Today is the birthday of John Newton, the abusive slaver-turned hymn writer best known for the beloved anthem 'Amazing Grace'.
'Amazing grace! How sweet the sound, that sav'd a wretch like me! I once was lost, but now am found, was blind, but now I see.' So wrote Newton in the song penned in 1779, that remains a classic across many Church traditions today. Its sentiment was deeply autobiographical for Newton - it reflected his own dramatic tale of conversion.
Newton was not raised a Christian, and eventually grew up working in the Atlantic slave trade. He gained a reputation as a disobedient, profane and unkind man. In 1748 a tumultuous storm knocked Newton's boat off course, and he cried out to God for mercy. This was the 'beginning' of his conversion. Between 1754 and 1755 he ended his participation in the slave trade and studied theology instead, being ordained in the Church of England in 1764.
Newton's rejection of the abusive slave trade wasn't immediate, but he would eventually turn directly against his past, repenting of it and becoming an active voice in the abolition movement alongside William Wilberforce. He spoke honestly of the horrors of slavery, and lived to see it abolished in 1807.
He was a prolific hymn writer, his Olney Hymns, composed with poet William Cowper, was an influential work in the Church. Newton suffered from blindness later in life, but as his famed hymn described, in another sense he saw clearer than ever.
Here are seven quotes that capture his insight.

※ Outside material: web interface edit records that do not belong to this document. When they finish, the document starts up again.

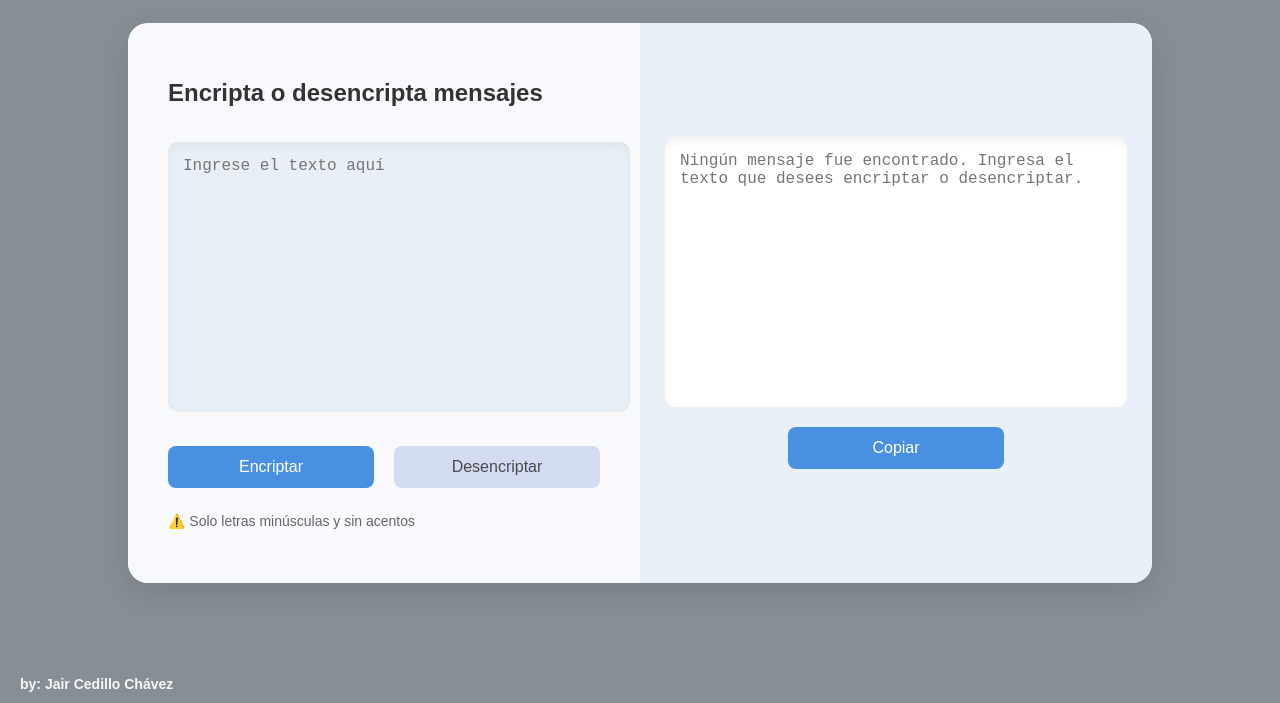
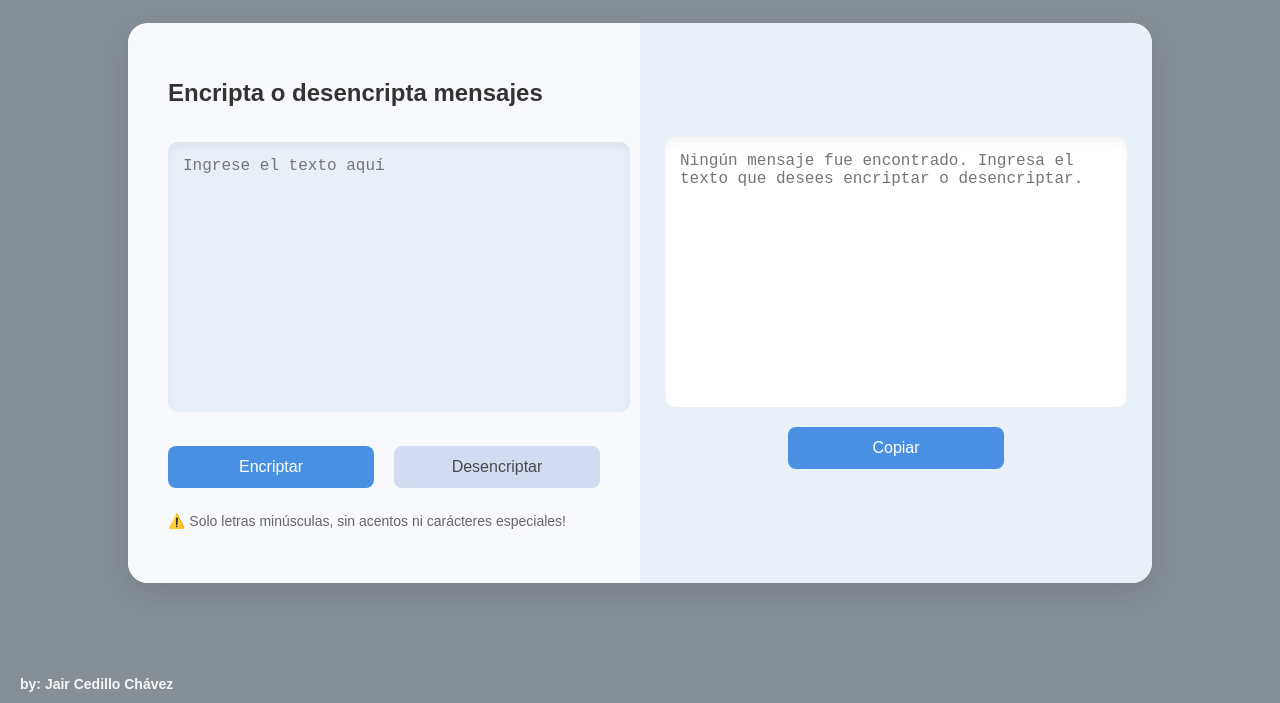
Before and after one commit to JairChavez21/EncriptadorTexto, a plain HTML site: page index.html in a window 1280 px wide. Shown: the part 97-800 px from the top of the page. Drawn offline with Linux system fonts and the light colour scheme.

Commit message:
Update index.html
update the "note"

```diff
--- a/index.html
+++ b/index.html
@@ -18,7 +18,7 @@
                 <button class="primary-button" onclick="encriptar()">Encriptar</button>
                 <button class="secondary-button" onclick="desencriptar()">Desencriptar</button>
             </div>
-            <p class="note">⚠️ Solo letras minúsculas y sin acentos</p>
+            <p class="note">⚠️ Solo letras minúsculas, sin acentos ni carácteres especiales!</p>
         </div>
 
         <!-- Contenedor de texto procesado -->
```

1. I am not what I ought to be, I am not what I want to be, I am not what I hope to be in another world; but still I am not what I once used to be, and by the grace of God I am what I am.
2. May the cheering contemplation of the glorious hope set before us – support and animate us to improve our short interval on earth, and fill us with a holy ambition of shining as lights in this evil world, to the praise and glory of His grace – who has called us out of darkness, into His glorious light!
3. What will it profit a man if he gains his cause and silences his adversary – if at the same time he loses that humble, tender frame of spirit in which the Lord delights, and to which the promise of his presence is made?
4. Whoever is truly humbled – will not be easily angry, nor harsh or critical of others. He will be compassionate and tender to the infirmities of his fellow-sinners, knowing that if there is a difference – it is grace alone which has made it! He knows that he has the seeds of every evil in his own heart. And under all trials and afflictions – he will look to the hand of the Lord, and lay his mouth in the dust, acknowledging that he suffers much less than his iniquities have deserved.
5. The midsummer sun shines but dim, The fields strive in vain to look gay; But when I am happy in Him, December's as pleasant as May.
6. How unspeakably wonderful to know that all our concerns are held in hands that bled for us.
7. Thro' many dangers, toils, and snares, I have already come; 'tis grace hath brought me safe thus far, and grace will lead me home.